**TASK ITEM:**
Using the lines below, work out the count of those that hold "ROADMAP". Give the number only.

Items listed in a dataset
───

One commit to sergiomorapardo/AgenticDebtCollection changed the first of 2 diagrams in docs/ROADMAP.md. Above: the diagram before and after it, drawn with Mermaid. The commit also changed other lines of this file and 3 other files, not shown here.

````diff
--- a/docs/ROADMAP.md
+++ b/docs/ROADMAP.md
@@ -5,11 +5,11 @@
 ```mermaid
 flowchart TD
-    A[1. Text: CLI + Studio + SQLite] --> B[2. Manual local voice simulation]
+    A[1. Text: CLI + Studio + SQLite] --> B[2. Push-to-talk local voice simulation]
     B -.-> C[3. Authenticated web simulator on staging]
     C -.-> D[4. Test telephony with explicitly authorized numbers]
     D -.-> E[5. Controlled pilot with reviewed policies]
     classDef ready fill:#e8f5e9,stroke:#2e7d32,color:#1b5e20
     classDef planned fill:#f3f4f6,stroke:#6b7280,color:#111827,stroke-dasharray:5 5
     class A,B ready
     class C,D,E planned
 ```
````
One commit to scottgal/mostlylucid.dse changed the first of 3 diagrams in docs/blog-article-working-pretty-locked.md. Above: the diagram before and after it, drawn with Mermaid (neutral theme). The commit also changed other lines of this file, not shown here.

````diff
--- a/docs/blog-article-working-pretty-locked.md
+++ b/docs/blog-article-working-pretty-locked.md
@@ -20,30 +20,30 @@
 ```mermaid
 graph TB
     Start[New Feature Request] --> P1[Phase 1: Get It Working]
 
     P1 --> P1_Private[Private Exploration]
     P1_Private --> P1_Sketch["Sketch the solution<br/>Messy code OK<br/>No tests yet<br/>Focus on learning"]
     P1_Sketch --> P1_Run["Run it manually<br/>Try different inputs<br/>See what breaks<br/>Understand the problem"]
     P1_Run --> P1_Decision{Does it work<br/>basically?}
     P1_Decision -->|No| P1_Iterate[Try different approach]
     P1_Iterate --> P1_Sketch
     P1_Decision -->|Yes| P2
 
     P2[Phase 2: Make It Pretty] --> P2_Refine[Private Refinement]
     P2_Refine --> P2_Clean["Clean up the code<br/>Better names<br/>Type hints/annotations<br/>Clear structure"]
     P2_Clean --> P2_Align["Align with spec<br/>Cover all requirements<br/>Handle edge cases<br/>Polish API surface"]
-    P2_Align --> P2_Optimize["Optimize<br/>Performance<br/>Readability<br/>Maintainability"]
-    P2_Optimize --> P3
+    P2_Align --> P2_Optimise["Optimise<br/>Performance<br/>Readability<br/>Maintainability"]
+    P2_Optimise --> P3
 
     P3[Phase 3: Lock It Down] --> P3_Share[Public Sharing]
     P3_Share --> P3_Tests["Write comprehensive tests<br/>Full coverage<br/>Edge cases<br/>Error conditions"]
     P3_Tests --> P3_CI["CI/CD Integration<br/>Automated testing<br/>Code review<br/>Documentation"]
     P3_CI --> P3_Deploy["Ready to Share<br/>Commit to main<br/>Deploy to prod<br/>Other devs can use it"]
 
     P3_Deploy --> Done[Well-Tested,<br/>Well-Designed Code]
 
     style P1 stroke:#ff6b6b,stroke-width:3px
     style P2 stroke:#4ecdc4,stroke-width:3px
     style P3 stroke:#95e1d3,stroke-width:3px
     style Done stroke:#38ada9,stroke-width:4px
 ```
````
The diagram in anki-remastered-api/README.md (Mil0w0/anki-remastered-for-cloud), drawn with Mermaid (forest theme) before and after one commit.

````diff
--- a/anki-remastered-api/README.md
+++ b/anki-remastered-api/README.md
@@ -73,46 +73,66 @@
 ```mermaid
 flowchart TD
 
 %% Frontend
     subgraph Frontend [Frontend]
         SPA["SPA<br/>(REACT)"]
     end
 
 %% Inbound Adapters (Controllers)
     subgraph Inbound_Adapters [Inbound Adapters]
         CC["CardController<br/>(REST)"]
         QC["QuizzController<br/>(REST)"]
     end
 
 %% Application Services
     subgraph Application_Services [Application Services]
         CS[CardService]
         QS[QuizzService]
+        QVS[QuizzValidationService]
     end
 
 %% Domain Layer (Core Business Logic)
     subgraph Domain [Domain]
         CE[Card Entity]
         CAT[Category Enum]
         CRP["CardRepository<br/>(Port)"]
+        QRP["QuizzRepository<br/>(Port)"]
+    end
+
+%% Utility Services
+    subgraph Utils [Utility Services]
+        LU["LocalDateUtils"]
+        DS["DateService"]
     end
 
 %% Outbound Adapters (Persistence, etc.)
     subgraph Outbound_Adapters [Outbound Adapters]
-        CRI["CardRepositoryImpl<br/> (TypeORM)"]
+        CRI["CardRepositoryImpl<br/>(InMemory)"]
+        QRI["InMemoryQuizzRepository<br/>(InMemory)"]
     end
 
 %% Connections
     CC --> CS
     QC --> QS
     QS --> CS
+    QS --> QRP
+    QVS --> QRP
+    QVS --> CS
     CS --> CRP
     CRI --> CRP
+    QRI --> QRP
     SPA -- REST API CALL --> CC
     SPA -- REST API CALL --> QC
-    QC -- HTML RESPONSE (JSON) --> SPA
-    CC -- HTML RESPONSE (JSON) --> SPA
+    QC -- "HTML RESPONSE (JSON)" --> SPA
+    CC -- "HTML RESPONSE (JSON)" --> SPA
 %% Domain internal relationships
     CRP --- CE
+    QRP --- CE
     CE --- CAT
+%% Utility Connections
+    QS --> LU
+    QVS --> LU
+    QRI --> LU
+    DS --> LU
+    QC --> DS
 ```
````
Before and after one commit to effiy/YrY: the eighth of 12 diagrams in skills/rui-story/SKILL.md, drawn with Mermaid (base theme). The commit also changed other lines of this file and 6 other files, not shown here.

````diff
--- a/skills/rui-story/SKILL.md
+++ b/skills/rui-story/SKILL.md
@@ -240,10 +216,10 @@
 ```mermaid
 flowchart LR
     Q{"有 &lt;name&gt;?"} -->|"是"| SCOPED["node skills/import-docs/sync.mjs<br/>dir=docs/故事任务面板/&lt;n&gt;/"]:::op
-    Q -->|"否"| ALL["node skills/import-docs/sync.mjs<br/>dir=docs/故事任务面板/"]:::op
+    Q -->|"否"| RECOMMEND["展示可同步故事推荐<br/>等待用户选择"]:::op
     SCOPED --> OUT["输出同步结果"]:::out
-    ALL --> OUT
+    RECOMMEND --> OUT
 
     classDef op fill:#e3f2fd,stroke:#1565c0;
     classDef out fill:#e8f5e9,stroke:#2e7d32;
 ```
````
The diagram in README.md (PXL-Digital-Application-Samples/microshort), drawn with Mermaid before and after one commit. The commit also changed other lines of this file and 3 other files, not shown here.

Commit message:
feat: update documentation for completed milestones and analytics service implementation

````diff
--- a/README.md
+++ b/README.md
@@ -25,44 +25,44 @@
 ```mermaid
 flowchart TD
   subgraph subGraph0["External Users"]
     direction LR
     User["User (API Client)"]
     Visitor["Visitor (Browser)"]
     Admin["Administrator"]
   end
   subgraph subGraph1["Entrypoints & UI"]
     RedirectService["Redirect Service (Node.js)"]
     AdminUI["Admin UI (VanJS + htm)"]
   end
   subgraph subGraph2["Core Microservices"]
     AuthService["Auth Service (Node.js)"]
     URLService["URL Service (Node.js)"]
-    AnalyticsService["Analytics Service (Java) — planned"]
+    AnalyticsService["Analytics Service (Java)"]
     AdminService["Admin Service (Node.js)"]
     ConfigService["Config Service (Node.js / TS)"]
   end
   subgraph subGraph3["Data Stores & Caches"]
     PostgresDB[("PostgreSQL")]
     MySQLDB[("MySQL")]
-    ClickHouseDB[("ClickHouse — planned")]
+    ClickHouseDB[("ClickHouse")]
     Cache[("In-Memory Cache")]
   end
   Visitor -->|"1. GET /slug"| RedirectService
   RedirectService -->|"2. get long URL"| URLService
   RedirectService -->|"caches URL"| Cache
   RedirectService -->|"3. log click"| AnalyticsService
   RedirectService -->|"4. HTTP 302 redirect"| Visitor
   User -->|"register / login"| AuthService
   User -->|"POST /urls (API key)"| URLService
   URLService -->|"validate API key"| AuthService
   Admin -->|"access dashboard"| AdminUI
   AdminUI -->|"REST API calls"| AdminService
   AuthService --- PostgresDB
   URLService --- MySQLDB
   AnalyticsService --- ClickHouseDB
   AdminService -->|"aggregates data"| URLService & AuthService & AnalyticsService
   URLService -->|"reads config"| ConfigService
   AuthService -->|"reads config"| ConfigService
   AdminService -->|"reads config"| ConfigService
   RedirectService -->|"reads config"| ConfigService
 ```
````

───

**SOLUTION BELOW:**
3